4 What caused the downfall of Leibnizs theory? | 53 |

5 Was Cauchy a forerunner of Robinson? | 55 |

6 Metaphysical versus technical | 58 |

7 Appraisal of mathematical theories | 59 |

What does a mathematical proof prove? | 61 |

The method of analysissynthesis | 70 |

b Analysissynthesis and heuristic | 72 |

c The Cartesian Circuit and its breakdown | 75 |

c1 The Circuit is neither empiricist nor intellectualist The source of knowledge is the Circuit as a whole | 77 |

c2 Induction and deduction in the Circuit | 79 |

c3 The continuity between Pappus and Descartes | 83 |

c4The Cartesian Circuit in mathematics | 88 |

how failed attempts at refutations may be heuristic starting points of research programmes | 93 |

b An analysissynthesis in physics which does not explain what it set out to explain | 97 |

c Pappusian analysessyntheses in Greek geometry | 99 |

d False awareness about analysissynthesis | 101 |

The problem of appraising scientific theories three approaches | 107 |

b Demarcationism | 108 |

c Elitism | 111 |

2 Elitism and allied philosophical positions | 112 |

b Elitists for authoritarianism and historicism | 116 |

c Elitists for pragmatism | 117 |

Necessity Kneale and Popper | 121 |

2 The epistemologicalmethodological level | 124 |

3 The continuity of logical and natural necessity | 126 |

4 Probability evidential support rational belief and betting quotients | 151 |

a Are degrees of evidential support probabilities? | 152 |

b Are degrees of rational belief degrees of evidential support or are they rational betting quotients? | 157 |

c Are rational betting quotients probabilities? | 159 |

5 The collapse of the weak atheoretical thesis | 160 |

b The abdication of the inductive judge | 165 |

method | 170 |

b Acceptability | 173 |

c Acceptability | 181 |

7 Theoretical support for predictions versus testevidential support for theories | 192 |

Appendix On Poppers three notes on degree of corroboration | 193 |

On Popperian historiography | 201 |

Appendix on ultrafalsificationism | 208 |

Anomalies versus crucial experiments a rejoinder to Professor Grunbaum | 211 |

2 The impossibility of Grunbaumian crucial experiments and the possibility of appraising scientific growth without them | 216 |

3 On practical advice | 218 |

4 The characteristic of science is not rational belief but rational replacement of propositions | 220 |

Understanding Toulmin | 224 |

1 Three schools of thought on the normative problem of appraising scientific theories | 225 |

2 Toulmin and the Wittgensteinian thoughtpolice | 228 |

3 Toulmins Darwinian synthesis of Hegel and Wittgenstein | 235 |

4 Conclusion | 241 |

A letter to the Director of the London School of Economics | 247 |

The teaching of the history of science | 254 |

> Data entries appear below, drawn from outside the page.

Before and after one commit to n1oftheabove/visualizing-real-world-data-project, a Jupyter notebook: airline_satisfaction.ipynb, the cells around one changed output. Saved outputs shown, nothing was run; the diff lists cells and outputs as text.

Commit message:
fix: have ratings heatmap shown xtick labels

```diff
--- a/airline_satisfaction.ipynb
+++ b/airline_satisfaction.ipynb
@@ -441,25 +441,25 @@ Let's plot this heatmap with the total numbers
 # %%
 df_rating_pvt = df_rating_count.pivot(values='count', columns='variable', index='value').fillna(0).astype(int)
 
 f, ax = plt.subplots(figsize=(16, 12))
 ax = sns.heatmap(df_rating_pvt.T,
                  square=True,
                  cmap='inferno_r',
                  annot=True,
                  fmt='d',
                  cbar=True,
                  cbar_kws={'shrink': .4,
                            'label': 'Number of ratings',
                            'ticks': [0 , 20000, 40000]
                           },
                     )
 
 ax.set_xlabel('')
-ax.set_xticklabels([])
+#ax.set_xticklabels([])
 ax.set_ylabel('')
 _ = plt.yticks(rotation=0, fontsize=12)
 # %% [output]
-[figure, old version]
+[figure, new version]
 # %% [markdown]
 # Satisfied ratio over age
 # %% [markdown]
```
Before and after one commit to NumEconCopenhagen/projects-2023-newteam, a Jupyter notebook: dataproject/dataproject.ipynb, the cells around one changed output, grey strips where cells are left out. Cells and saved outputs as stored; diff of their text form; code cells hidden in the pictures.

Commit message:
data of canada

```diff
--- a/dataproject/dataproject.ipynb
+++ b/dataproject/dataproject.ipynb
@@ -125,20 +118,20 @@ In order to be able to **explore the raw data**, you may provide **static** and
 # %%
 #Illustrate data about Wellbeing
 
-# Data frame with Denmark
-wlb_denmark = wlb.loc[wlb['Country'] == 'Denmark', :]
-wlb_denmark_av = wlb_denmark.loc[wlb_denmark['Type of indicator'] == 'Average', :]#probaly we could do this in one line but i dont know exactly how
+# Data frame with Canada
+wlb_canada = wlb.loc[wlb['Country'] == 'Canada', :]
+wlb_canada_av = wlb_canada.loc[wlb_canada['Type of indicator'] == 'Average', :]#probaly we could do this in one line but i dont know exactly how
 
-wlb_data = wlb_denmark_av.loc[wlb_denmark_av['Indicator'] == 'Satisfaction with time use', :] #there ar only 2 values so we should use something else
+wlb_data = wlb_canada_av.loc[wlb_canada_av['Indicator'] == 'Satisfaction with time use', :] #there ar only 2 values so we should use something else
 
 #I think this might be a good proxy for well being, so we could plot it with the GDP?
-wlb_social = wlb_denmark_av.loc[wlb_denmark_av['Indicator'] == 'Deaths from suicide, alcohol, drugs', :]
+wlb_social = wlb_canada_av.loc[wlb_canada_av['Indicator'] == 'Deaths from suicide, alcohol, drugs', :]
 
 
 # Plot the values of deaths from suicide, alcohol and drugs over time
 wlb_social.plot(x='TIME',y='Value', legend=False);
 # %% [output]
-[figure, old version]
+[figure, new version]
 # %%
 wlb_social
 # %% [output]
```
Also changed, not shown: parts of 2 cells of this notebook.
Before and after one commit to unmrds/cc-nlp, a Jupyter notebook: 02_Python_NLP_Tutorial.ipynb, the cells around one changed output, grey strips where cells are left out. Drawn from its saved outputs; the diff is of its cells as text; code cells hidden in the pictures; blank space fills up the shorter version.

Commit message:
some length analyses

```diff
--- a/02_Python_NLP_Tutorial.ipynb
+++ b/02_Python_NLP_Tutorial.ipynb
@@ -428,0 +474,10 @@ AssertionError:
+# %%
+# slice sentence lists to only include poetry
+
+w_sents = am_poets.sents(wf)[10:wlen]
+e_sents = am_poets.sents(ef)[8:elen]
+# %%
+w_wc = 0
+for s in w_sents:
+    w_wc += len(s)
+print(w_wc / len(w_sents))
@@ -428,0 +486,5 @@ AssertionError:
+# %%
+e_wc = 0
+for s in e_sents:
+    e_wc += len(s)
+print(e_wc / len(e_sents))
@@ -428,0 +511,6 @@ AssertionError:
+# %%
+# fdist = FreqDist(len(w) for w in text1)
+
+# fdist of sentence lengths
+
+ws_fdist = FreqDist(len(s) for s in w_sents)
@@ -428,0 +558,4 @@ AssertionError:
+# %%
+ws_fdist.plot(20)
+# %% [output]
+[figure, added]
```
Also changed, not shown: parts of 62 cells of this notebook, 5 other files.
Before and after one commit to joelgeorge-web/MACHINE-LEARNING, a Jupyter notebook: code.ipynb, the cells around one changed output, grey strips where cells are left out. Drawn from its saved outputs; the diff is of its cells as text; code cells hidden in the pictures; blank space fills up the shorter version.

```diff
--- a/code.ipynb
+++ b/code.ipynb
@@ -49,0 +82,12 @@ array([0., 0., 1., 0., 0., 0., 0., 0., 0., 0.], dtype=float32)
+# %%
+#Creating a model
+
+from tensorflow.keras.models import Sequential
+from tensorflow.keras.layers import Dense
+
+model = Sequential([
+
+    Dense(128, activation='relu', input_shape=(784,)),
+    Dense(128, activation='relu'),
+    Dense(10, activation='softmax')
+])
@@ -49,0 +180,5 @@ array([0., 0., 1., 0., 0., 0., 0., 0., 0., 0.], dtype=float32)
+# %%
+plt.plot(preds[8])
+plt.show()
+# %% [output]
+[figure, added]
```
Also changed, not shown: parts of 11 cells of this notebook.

The social responsibility of science | 256 |

259 | |

274 | |

277 | |

### Other editions - View all

Mathematics, Science and Epistemology: Volume 2, Philosophical Papers Imre Lakatos No preview available - 1978 |

Mathematics, Science and Epistemology: Volume 2, Philosophical Papers Imre Lakatos No preview available - 1978 |

Mathematics, Science and Epistemology: Volume 2, Philosophical Papers Imre Lakatos No preview available - 1978 |

### Common terms and phrases

accepted according actual already analysis appraisal argument arithmetic axioms basic belief betting body Carnap Cauchy certainly chapter claim classical concept confirmation conjecture consequences consistent construction corroboration course criticism crucial deductive definition discovery discussion empirical empiricist established Euclidean evidence evidential support example experiment explain fact false falsifiers formal function give given growth heuristic hypotheses idea important inductive logic inference infinite instance interesting interpretation intuition knowledge language least mathematics means method natural never Newton original particular philosophy physics Popper Popperian position possible principles probability problem programme progress proof proposed propositions prove quasi-empirical question rational reason refuted regarded reliability research programme rules Russell scepticism scientific scientist seems sense statements theorem theory thesis thought Toulmin trivial true truth turn universal volume